In a March letter to Britain's Navy News, a group of sailors on the HMS Brave pointed out that their ship is one of only a few in the royal navy with a name they could be proud of, unlike, say, the HMS Beaver. Also in March police in Fullerton, California, proposed that the city council emasculate the troublemaking Baker Street Gang by renaming its current stomping grounds Pansy Circle. The council rejected that name as possibly offensive to gay men and settled on Iris Court.
Latest Religious Messages
According to a Purdue University study released in May, avidly religious Christians are more likely than other people to be overweight, with Southern Baptists at the top of the list. "I fit the mold," Reverend Jerry Falwell told a reporter, but, he said, "I don't think God gives a flip either way."

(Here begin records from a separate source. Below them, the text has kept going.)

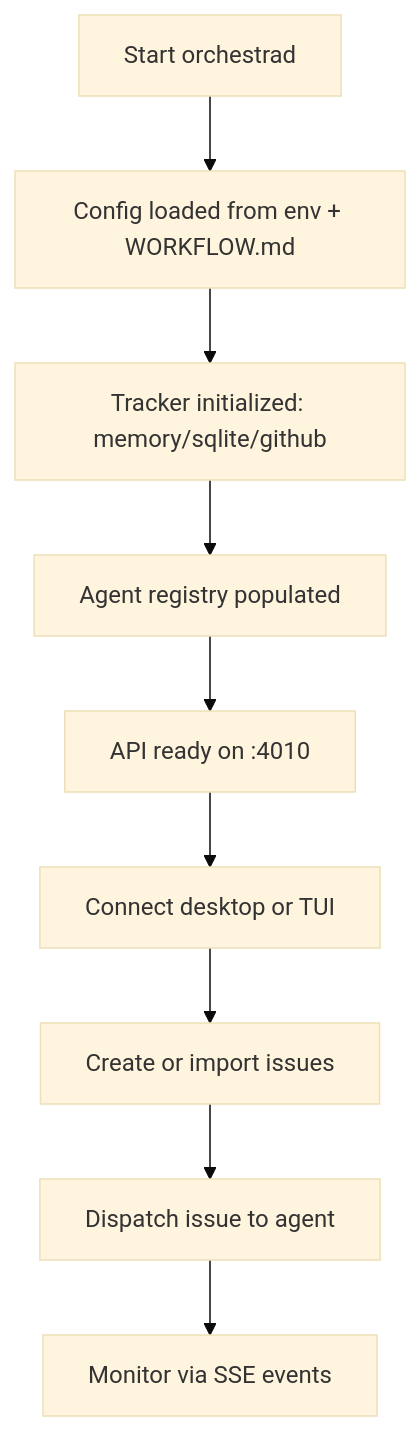
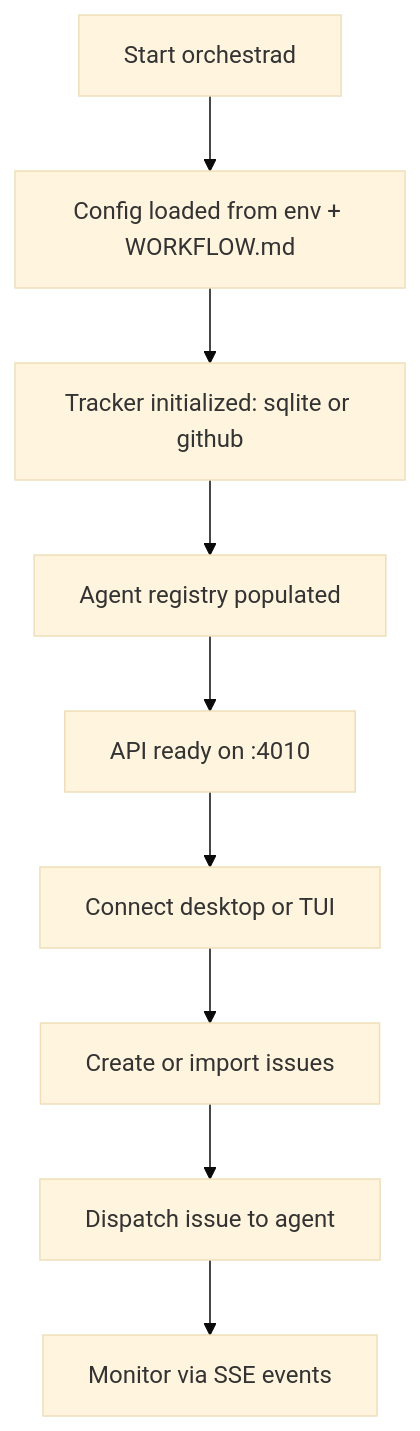
One commit to bradAGI/Orchestra changed the second of 2 diagrams in docs/guides/getting-started.md. Above: the diagram before and after it, drawn with Mermaid (base theme). The commit also changed other lines of this file and 18 other files, not shown here.

````diff
--- a/docs/guides/getting-started.md
+++ b/docs/guides/getting-started.md
@@ -115,11 +115,11 @@
 ```mermaid
 flowchart TD
     START[Start orchestrad] --> CONFIG[Config loaded from env + WORKFLOW.md]
-    CONFIG --> TRACKER[Tracker initialized: memory/sqlite/github]
+    CONFIG --> TRACKER[Tracker initialized: sqlite or github]
     TRACKER --> AGENTS[Agent registry populated]
     AGENTS --> READY["API ready on :4010"]
     READY --> DESKTOP[Connect desktop or TUI]
     DESKTOP --> CREATE[Create or import issues]
     CREATE --> DISPATCH[Dispatch issue to agent]
     DISPATCH --> MONITOR[Monitor via SSE events]
 ```
````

In April computer programmer Andrzej Urbanski of Warsaw announced the debut of his confessional software for Roman Catholics. The program asks 104 questions to determine the particular sins to which the parishioner is confessing, then ranks the sins by gravity to suggest penance.
Recent rabbinical rulings, according to the Israeli newspaper Yediot Ahronot: No nose picking on the Sabbath, and wives must be home by midnight, even if the husband stays out longer.
Evangelist John Holme was fined about $1,700 in March in Salisbury, England, for a stunt in which he used a motorized paraglider to preach to sinners on the ground. Said Holme, "I thought that maybe if they heard this voice booming out from the sky, they would think it was God." Holme had steering problems and had to make an emergency landing close to some houses. No one was injured, but he was fined for creating a dangerous condition.
In March Reverend Flip Benham of Operation Rescue protested that the bookstore at Reverend Jerry Falwell's Liberty University in Lynchburg, Virginia, is managed by indicted child pornographers. Benham was referring to the Barnes & Noble chain, which runs the store and was recently indicted in Tennessee and Alabama for selling books featuring pictures of nude children by prominent photographers. "It's a bald-faced lie," said Falwell in response. "I don't know who [the Operation Rescue people] are, but I wish they'd stop calling themselves Christian leaders."
Least Competent Criminals
Edward DeWald, 45, was arrested in Loomis, California, in May and charged with robbing two Hallmark stores earlier that week in nearby Auburn. According to the Hallmark clerks in Auburn, in both cases a man entered the store, asked a salesperson if he carried crystal turtles, and then robbed him. Police decided to stake out the nearest Hallmark store, in Loomis, about eight miles away. Two days later, DeWald walked in, again asked for crystal turtles, and was pounced on by police, who said he quickly confessed to the two earlier robberies.
Latest child-sales news: In May a man in Frederick, Maryland, allegedly sold his year-old son for $100 and a used car. And in April authorities in Tucson found a homeless 14-year-old girl who reported being sold twice last year, first to a California family for $10,000 and then, when she couldn't get along with them and was returned to her mother for credit, for $5,000 to a Phoenix family. And a woman in Jacksonville Beach, Florida, was charged in May with selling her two-year-old daughter for $10; she attracted the attention of authorities when she called the police department to ask for a background check on the buyer.
The Only Way Out
In April engineer Suhrid Ganguly, 22, hanged himself in Calcutta after becoming despondent at his attempts to have his telephone fixed without having to pay a bribe. Wrote Ganguly in his suicide note, "There is no other way to change the system and get an honest right to live."
Send your weird news to Chuck Shepherd, Chicago Reader, 11 E. Illinois, Chicago 60611.
Art accompanying story in printed newspaper (not available in this archive): illustration by Shawn Belshwender.